For starters, ditch the straps and gloves if you use them when you deadlift. This will automatically help your grip and hand strength.
Then, you can add some direct, hand and grip strength to your attack:
Thick bar deadlifts
The most practical way to do these is to buy a set of fat gripz and throw them on the bar. Thick bar deadlifts are potent grip builders. Don’t even try to attempt your normal weighs with a thick bar. In fact, anywhere from 200-300 pounds on the bar with a set of fat gripz strapped on will challenge the strongest men in the world.
These are simply done inside a power rack set at the mid-thigh. You’ll load a barbell up, lockout and hold the bar for timed sets. Don’t let the bar rest on your thighs.
Sure, you could buy some handles to attach to barbells. If you got the resources and space to do it, why not. But, for most gym rats, that ain’t happenin’. So, grab a pair of heavy dumbbells and do 100 yard sets. Your forearms will hate you after.
If you’ve been stuck with a certain load, stop doing the same thing over and over again. Yes, increased volume over time is important, but if the quality of your volume sucks, then it’s almost useless.
Take a step back and evaluate your deadlift. It’s best to bring in a companion or coach who isn’t afraid to kick you in the pants. This keeps it objective and penetrates the truth right into your soul.

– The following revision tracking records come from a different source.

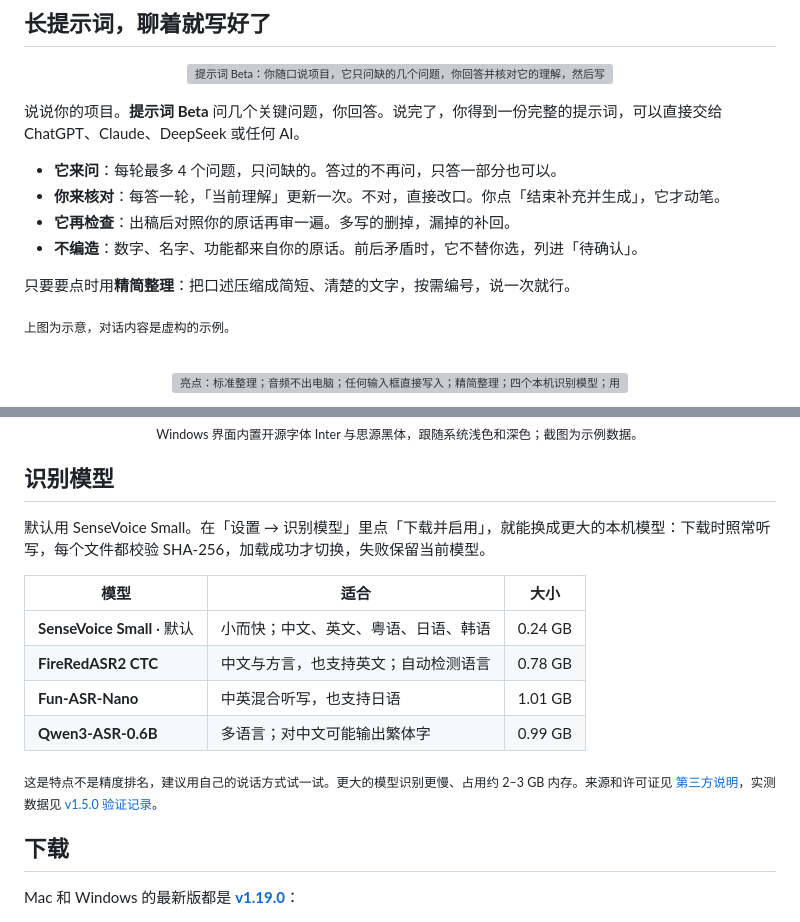
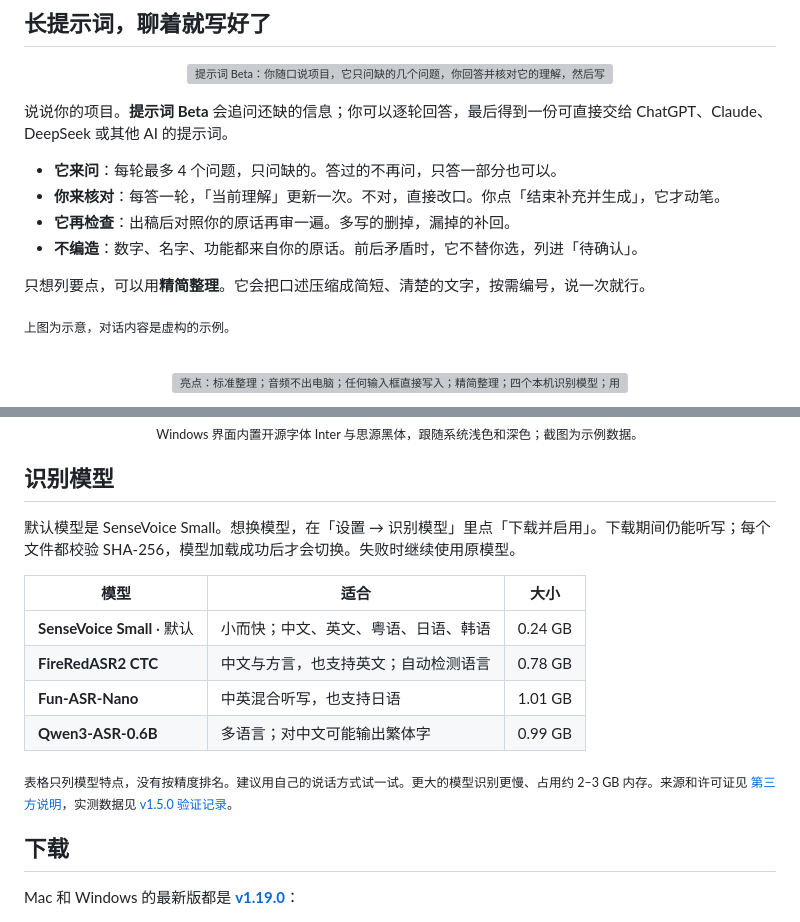
Before and after one commit to FlaxXTT/Typeleast, a Markdown page: README.md, 2 parts joined by grey strips. Drawn GitHub-style; grey boxes are pictures that could not be loaded.

Commit message:
文档：精简 README 中重复的产品说明

```diff
--- a/README.md
+++ b/README.md
@@ -32,14 +32,14 @@
 </picture>
 </p>
 
-说说你的项目。**提示词 Beta** 问几个关键问题，你回答。说完了，你得到一份完整的提示词，可以直接交给 ChatGPT、Claude、DeepSeek 或任何 AI。
+说说你的项目。**提示词 Beta** 会追问还缺的信息；你可以逐轮回答，最后得到一份可直接交给 ChatGPT、Claude、DeepSeek 或其他 AI 的提示词。
 
 - **它来问**：每轮最多 4 个问题，只问缺的。答过的不再问，只答一部分也可以。
 - **你来核对**：每答一轮，「当前理解」更新一次。不对，直接改口。你点「结束补充并生成」，它才动笔。
 - **它再检查**：出稿后对照你的原话再审一遍。多写的删掉，漏掉的补回。
 - **不编造**：数字、名字、功能都来自你的原话。前后矛盾时，它不替你选，列进「待确认」。
 
-只要要点时用**精简整理**：把口述压缩成简短、清楚的文字，按需编号，说一次就行。
+只想列要点，可以用**精简整理**。它会把口述压缩成简短、清楚的文字，按需编号，说一次就行。
 
 <sub>上图为示意，对话内容是虚构的示例。</sub>
 
@@ -134,7 +134,7 @@
 
 ## 识别模型
 
-默认用 SenseVoice Small。在「设置 → 识别模型」里点「下载并启用」，就能换成更大的本机模型：下载时照常听写，每个文件都校验 SHA-256，加载成功才切换，失败保留当前模型。
+默认模型是 SenseVoice Small。想换模型，在「设置 → 识别模型」里点「下载并启用」。下载期间仍能听写；每个文件都校验 SHA-256，模型加载成功后才会切换。失败时继续使用原模型。
 
 | 模型 | 适合 | 大小 |
 |---|---|---|
@@ -143,7 +143,7 @@
 | **Fun-ASR-Nano** | 中英混合听写，也支持日语 | 1.01 GB |
 | **Qwen3-ASR-0.6B** | 多语言；对中文可能输出繁体字 | 0.99 GB |
 
-<sub>这是特点不是精度排名，建议用自己的说话方式试一试。更大的模型识别更慢、占用约 2–3 GB 内存。来源和许可证见 [第三方说明](THIRD-PARTY-NOTICES.md)，实测数据见 [v1.5.0 验证记录](docs/v1.5.0-验证记录.md)。</sub>
+<sub>表格只列模型特点，没有按精度排名。建议用自己的说话方式试一试。更大的模型识别更慢、占用约 2–3 GB 内存。来源和许可证见 [第三方说明](THIRD-PARTY-NOTICES.md)，实测数据见 [v1.5.0 验证记录](docs/v1.5.0-验证记录.md)。</sub>
 
 ## 下载
 
```
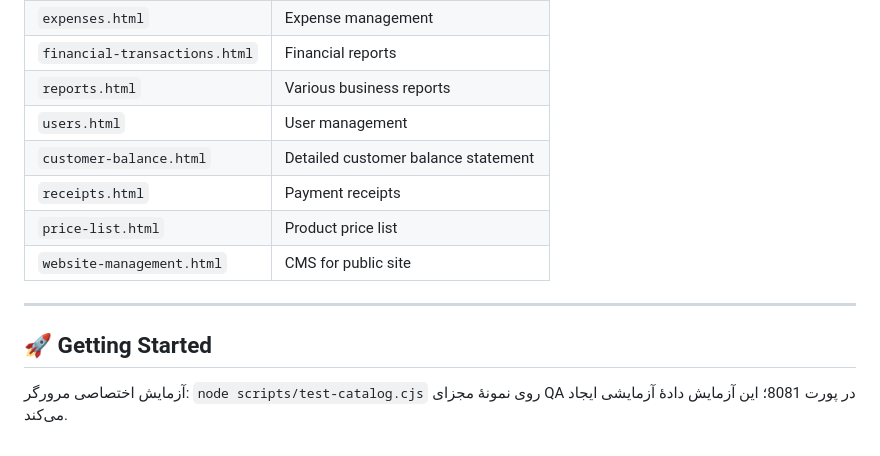
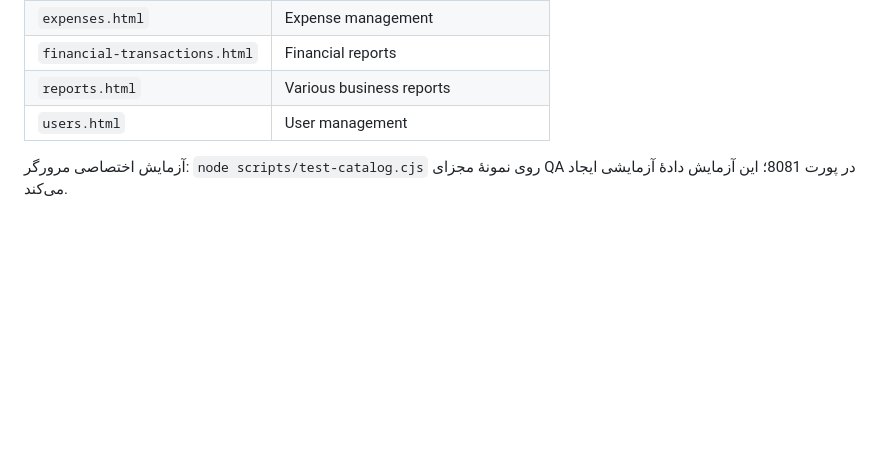
Before and after one commit to JalaluddinKhafi/Khorasan-ERP-Dashboard, a Markdown page: README.md, the part around the change. Rendered like a GitHub page; blank space fills up the shorter version.

Commit message:
docs: update README.md (part 4/9)
Reconstructed history; scheduled date is not the original work date.
Source-Commit: f6e25bbd26be6ed0cb54a853d51af9c624e2979d

```diff
--- a/README.md
+++ b/README.md
@@ -115,13 +115,4 @@ docker compose up --build -d
 | `financial-transactions.html` | Financial reports |
 | `reports.html` | Various business reports |
 | `users.html` | User management |
-| `customer-balance.html` | Detailed customer balance statement |
-| `receipts.html` | Payment receipts |
-| `price-list.html` | Product price list |
-| `website-management.html` | CMS for public site |
-
----
-
-## 🚀 Getting Started
-
 آزمایش اختصاصی مرورگر: `node scripts/test-catalog.cjs` روی نمونهٔ مجزای QA در پورت 8081؛ این آزمایش دادهٔ آزمایشی ایجاد می‌کند.
```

And that’s often exactly what you need when it comes to busting a plateau in your deadlift.
Use these touch-points to run through your lift and see where you need to polish things up. It might be the only way you’ll ever breakthrough, unless of course you’re cool with never setting another PR.
I doubt that describes you.